▶ [PROBLEM TO SOLVE]:
Word for word, reproduce every line of the data below.

▶ [THE DATA]:
----------

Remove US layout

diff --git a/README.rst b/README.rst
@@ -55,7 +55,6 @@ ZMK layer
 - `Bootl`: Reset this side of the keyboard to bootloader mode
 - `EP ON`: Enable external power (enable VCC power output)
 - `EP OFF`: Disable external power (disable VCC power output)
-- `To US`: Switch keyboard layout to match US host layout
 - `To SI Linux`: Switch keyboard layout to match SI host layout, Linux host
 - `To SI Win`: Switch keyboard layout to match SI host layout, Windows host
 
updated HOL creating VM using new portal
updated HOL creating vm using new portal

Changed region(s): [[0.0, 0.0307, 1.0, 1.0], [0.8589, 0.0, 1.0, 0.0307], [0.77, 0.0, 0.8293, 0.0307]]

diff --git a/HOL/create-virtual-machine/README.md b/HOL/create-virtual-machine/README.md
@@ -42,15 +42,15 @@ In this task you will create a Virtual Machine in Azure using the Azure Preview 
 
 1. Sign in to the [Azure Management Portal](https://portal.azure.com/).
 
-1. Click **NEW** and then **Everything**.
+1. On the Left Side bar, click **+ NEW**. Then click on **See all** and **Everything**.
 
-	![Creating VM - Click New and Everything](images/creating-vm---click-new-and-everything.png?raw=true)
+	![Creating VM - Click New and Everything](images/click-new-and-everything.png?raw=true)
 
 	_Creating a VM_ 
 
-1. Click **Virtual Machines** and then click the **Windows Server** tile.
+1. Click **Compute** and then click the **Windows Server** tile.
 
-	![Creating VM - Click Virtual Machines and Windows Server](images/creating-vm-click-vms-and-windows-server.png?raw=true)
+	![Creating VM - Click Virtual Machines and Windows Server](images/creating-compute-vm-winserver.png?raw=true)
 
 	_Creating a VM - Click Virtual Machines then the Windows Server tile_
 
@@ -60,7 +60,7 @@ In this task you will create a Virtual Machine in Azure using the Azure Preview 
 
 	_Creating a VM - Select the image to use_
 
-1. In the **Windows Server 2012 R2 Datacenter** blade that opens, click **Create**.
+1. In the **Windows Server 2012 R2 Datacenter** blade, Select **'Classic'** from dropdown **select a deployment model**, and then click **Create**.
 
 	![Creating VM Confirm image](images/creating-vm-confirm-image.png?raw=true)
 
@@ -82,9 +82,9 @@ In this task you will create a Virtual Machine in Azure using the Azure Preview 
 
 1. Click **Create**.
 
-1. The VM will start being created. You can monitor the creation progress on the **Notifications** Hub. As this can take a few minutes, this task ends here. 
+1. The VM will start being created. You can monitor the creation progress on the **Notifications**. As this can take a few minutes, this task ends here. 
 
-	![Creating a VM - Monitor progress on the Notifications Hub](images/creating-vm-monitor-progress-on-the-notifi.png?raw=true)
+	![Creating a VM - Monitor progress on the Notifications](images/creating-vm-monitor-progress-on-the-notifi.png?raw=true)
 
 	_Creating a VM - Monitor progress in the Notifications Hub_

----------

▶ [SOLUTION TO THE PROBLEM]:
Remove US layout

diff --git a/README.rst b/README.rst
@@ -55,7 +55,6 @@ ZMK layer
 - `Bootl`: Reset this side of the keyboard to bootloader mode
 - `EP ON`: Enable external power (enable VCC power output)
 - `EP OFF`: Disable external power (disable VCC power output)
-- `To US`: Switch keyboard layout to match US host layout
 - `To SI Linux`: Switch keyboard layout to match SI host layout, Linux host
 - `To SI Win`: Switch keyboard layout to match SI host layout, Windows host
 
updated HOL creating VM using new portal
updated HOL creating vm using new portal

Changed region(s): [[0.0, 0.0307, 1.0, 1.0], [0.8589, 0.0, 1.0, 0.0307], [0.77, 0.0, 0.8293, 0.0307]]

diff --git a/HOL/create-virtual-machine/README.md b/HOL/create-virtual-machine/README.md
@@ -42,15 +42,15 @@ In this task you will create a Virtual Machine in Azure using the Azure Preview 
 
 1. Sign in to the [Azure Management Portal](https://portal.azure.com/).
 
-1. Click **NEW** and then **Everything**.
+1. On the Left Side bar, click **+ NEW**. Then click on **See all** and **Everything**.
 
-	![Creating VM - Click New and Everything](images/creating-vm---click-new-and-everything.png?raw=true)
+	![Creating VM - Click New and Everything](images/click-new-and-everything.png?raw=true)
 
 	_Creating a VM_ 
 
-1. Click **Virtual Machines** and then click the **Windows Server** tile.
+1. Click **Compute** and then click the **Windows Server** tile.
 
-	![Creating VM - Click Virtual Machines and Windows Server](images/creating-vm-click-vms-and-windows-server.png?raw=true)
+	![Creating VM - Click Virtual Machines and Windows Server](images/creating-compute-vm-winserver.png?raw=true)
 
 	_Creating a VM - Click Virtual Machines then the Windows Server tile_
 
@@ -60,7 +60,7 @@ In this task you will create a Virtual Machine in Azure using the Azure Preview 
 
 	_Creating a VM - Select the image to use_
 
-1. In the **Windows Server 2012 R2 Datacenter** blade that opens, click **Create**.
+1. In the **Windows Server 2012 R2 Datacenter** blade, Select **'Classic'** from dropdown **select a deployment model**, and then click **Create**.
 
 	![Creating VM Confirm image](images/creating-vm-confirm-image.png?raw=true)
 
@@ -82,9 +82,9 @@ In this task you will create a Virtual Machine in Azure using the Azure Preview 
 
 1. Click **Create**.
 
-1. The VM will start being created. You can monitor the creation progress on the **Notifications** Hub. As this can take a few minutes, this task ends here. 
+1. The VM will start being created. You can monitor the creation progress on the **Notifications**. As this can take a few minutes, this task ends here. 
 
-	![Creating a VM - Monitor progress on the Notifications Hub](images/creating-vm-monitor-progress-on-the-notifi.png?raw=true)
+	![Creating a VM - Monitor progress on the Notifications](images/creating-vm-monitor-progress-on-the-notifi.png?raw=true)
 
 	_Creating a VM - Monitor progress in the Notifications Hub_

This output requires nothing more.